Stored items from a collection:
____

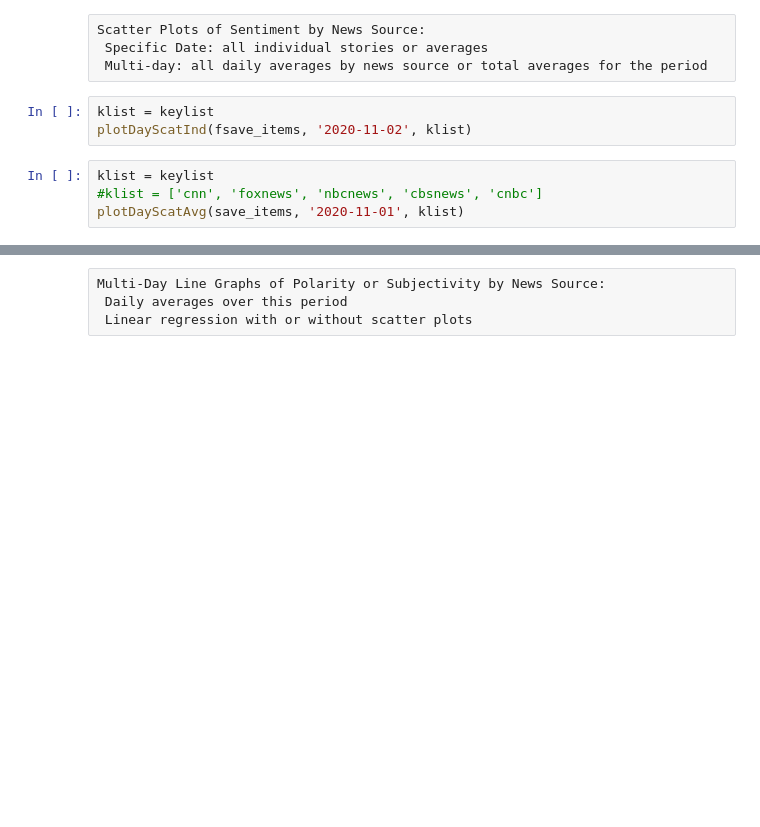
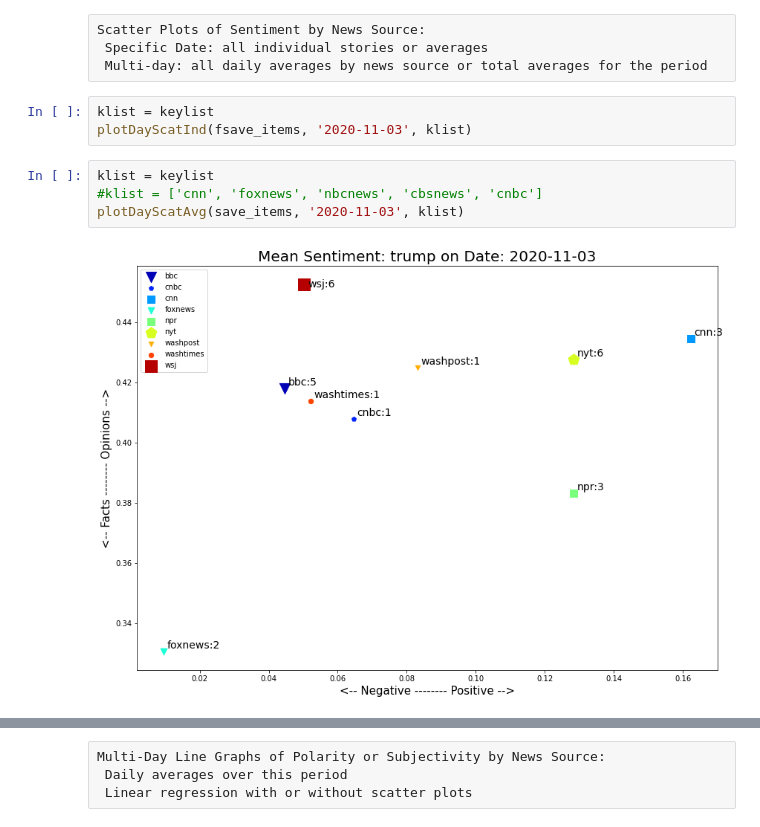
Before and after one commit to WGKDobson/RSS-Web-Scraper, a Jupyter notebook: jupyter-notebook/csc6740-sentiment-mining.ipynb, the cells around one changed output, grey strips where cells are left out. Saved outputs shown, nothing was run; the diff lists cells and outputs as text; blank space fills up the shorter version.

```diff
--- a/jupyter-notebook/csc6740-sentiment-mining.ipynb
+++ b/jupyter-notebook/csc6740-sentiment-mining.ipynb
@@ -1237,11 +1258,13 @@ Scatter Plots of Sentiment by News Source:
  Multi-day: all daily averages by news source or total averages for the period
 # %%
 klist = keylist
-plotDayScatInd(fsave_items, '2020-11-02', klist)
+plotDayScatInd(fsave_items, '2020-11-03', klist)
 # %%
 klist = keylist
 #klist = ['cnn', 'foxnews', 'nbcnews', 'cbsnews', 'cnbc']
-plotDayScatAvg(save_items, '2020-11-01', klist)
+plotDayScatAvg(save_items, '2020-11-03', klist)
+# %% [output]
+[figure, added]
 # %%
 dlist = datelist
 klist = keylist
```
Also changed, not shown: parts of 23 cells of this notebook, 1 other file.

____

Your assignment: In the copy, omit the pictures and reproduce every entry exactly.

Solution for this problem:
Before and after one commit to WGKDobson/RSS-Web-Scraper, a Jupyter notebook: jupyter-notebook/csc6740-sentiment-mining.ipynb, the cells around one changed output, grey strips where cells are left out. Saved outputs shown, nothing was run; the diff lists cells and outputs as text; blank space fills up the shorter version.

```diff
--- a/jupyter-notebook/csc6740-sentiment-mining.ipynb
+++ b/jupyter-notebook/csc6740-sentiment-mining.ipynb
@@ -1237,11 +1258,13 @@ Scatter Plots of Sentiment by News Source:
  Multi-day: all daily averages by news source or total averages for the period
 # %%
 klist = keylist
-plotDayScatInd(fsave_items, '2020-11-02', klist)
+plotDayScatInd(fsave_items, '2020-11-03', klist)
 # %%
 klist = keylist
 #klist = ['cnn', 'foxnews', 'nbcnews', 'cbsnews', 'cnbc']
-plotDayScatAvg(save_items, '2020-11-01', klist)
+plotDayScatAvg(save_items, '2020-11-03', klist)
+# %% [output]
+[figure, added]
 # %%
 dlist = datelist
 klist = keylist
```
Also changed, not shown: parts of 23 cells of this notebook, 1 other file.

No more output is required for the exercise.